▸ WHAT YOU ARE ASKED TO DO
From the material below, return every line that includes "rows".

[EXERCISE DATA Boundary: Start]

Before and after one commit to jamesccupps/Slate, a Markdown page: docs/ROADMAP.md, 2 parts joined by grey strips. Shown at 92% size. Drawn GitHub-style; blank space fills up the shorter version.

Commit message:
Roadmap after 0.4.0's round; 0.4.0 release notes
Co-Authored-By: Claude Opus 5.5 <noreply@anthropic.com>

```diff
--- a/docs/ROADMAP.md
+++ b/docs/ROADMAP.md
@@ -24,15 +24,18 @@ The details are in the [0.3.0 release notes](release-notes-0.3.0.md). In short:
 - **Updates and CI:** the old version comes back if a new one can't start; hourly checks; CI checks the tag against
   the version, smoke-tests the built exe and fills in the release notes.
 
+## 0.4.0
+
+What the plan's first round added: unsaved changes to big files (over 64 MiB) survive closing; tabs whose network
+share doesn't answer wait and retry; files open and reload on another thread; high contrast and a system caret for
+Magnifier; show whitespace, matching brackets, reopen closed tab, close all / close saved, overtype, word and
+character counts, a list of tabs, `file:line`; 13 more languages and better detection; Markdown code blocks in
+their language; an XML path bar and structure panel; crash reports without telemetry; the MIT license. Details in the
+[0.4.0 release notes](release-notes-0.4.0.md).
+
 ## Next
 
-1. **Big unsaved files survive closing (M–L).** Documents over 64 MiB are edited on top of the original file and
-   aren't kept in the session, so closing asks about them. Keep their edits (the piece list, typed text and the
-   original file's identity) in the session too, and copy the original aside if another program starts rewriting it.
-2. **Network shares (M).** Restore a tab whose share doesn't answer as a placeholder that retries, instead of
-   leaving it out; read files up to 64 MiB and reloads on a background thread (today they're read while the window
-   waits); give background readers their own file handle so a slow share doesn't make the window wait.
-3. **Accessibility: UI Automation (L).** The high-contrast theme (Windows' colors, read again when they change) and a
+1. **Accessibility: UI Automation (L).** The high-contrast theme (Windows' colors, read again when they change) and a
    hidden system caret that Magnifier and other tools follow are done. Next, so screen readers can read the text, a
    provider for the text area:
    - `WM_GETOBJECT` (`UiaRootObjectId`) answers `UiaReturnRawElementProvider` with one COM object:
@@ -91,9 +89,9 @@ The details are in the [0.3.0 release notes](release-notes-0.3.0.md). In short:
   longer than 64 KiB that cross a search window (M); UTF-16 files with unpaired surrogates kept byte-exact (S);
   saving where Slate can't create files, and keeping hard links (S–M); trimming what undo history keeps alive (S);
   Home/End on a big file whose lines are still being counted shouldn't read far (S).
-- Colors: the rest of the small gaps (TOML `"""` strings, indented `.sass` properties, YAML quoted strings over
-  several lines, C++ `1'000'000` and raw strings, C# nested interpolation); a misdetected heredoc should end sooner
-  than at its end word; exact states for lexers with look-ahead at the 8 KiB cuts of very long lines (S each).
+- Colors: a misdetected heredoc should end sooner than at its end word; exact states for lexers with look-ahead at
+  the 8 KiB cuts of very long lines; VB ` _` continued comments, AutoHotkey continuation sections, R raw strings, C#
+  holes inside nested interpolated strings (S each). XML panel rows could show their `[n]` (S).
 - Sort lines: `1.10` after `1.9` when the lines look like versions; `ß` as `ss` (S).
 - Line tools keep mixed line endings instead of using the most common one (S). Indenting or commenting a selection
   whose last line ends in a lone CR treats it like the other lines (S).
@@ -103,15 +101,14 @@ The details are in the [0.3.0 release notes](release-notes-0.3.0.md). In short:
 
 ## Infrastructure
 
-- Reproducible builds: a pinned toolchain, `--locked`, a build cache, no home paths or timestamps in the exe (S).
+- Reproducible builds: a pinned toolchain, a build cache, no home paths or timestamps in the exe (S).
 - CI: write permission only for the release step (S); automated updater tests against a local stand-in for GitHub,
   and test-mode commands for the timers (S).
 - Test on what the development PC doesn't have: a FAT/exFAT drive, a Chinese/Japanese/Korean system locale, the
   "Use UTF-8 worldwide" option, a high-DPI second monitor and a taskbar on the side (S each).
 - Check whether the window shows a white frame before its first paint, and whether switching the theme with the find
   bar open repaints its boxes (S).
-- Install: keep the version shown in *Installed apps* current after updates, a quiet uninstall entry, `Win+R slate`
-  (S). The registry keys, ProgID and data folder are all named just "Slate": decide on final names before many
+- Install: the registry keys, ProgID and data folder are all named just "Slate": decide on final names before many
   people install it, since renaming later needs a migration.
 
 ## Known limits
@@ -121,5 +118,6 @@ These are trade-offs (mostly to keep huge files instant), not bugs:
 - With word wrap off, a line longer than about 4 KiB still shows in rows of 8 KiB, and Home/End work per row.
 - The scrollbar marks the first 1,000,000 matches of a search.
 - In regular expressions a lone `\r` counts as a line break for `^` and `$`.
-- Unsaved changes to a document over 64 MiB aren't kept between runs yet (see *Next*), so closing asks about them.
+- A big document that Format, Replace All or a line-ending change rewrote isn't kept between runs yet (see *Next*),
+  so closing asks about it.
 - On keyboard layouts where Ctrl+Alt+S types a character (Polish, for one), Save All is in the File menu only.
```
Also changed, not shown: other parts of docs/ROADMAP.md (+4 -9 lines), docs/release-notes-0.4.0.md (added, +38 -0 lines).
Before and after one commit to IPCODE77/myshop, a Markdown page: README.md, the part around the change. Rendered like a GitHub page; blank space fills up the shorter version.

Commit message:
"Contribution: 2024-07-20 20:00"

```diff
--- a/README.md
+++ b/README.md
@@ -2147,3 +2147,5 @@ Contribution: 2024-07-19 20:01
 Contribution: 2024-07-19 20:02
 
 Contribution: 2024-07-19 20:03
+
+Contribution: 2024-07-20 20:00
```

[EXERCISE DATA Boundary: End]

▸ RESPONSE TO THE TASK
+  holes inside nested interpolated strings (S each). XML panel rows could show their `[n]` (S).
 - With word wrap off, a line longer than about 4 KiB still shows in rows of 8 KiB, and Home/End work per row.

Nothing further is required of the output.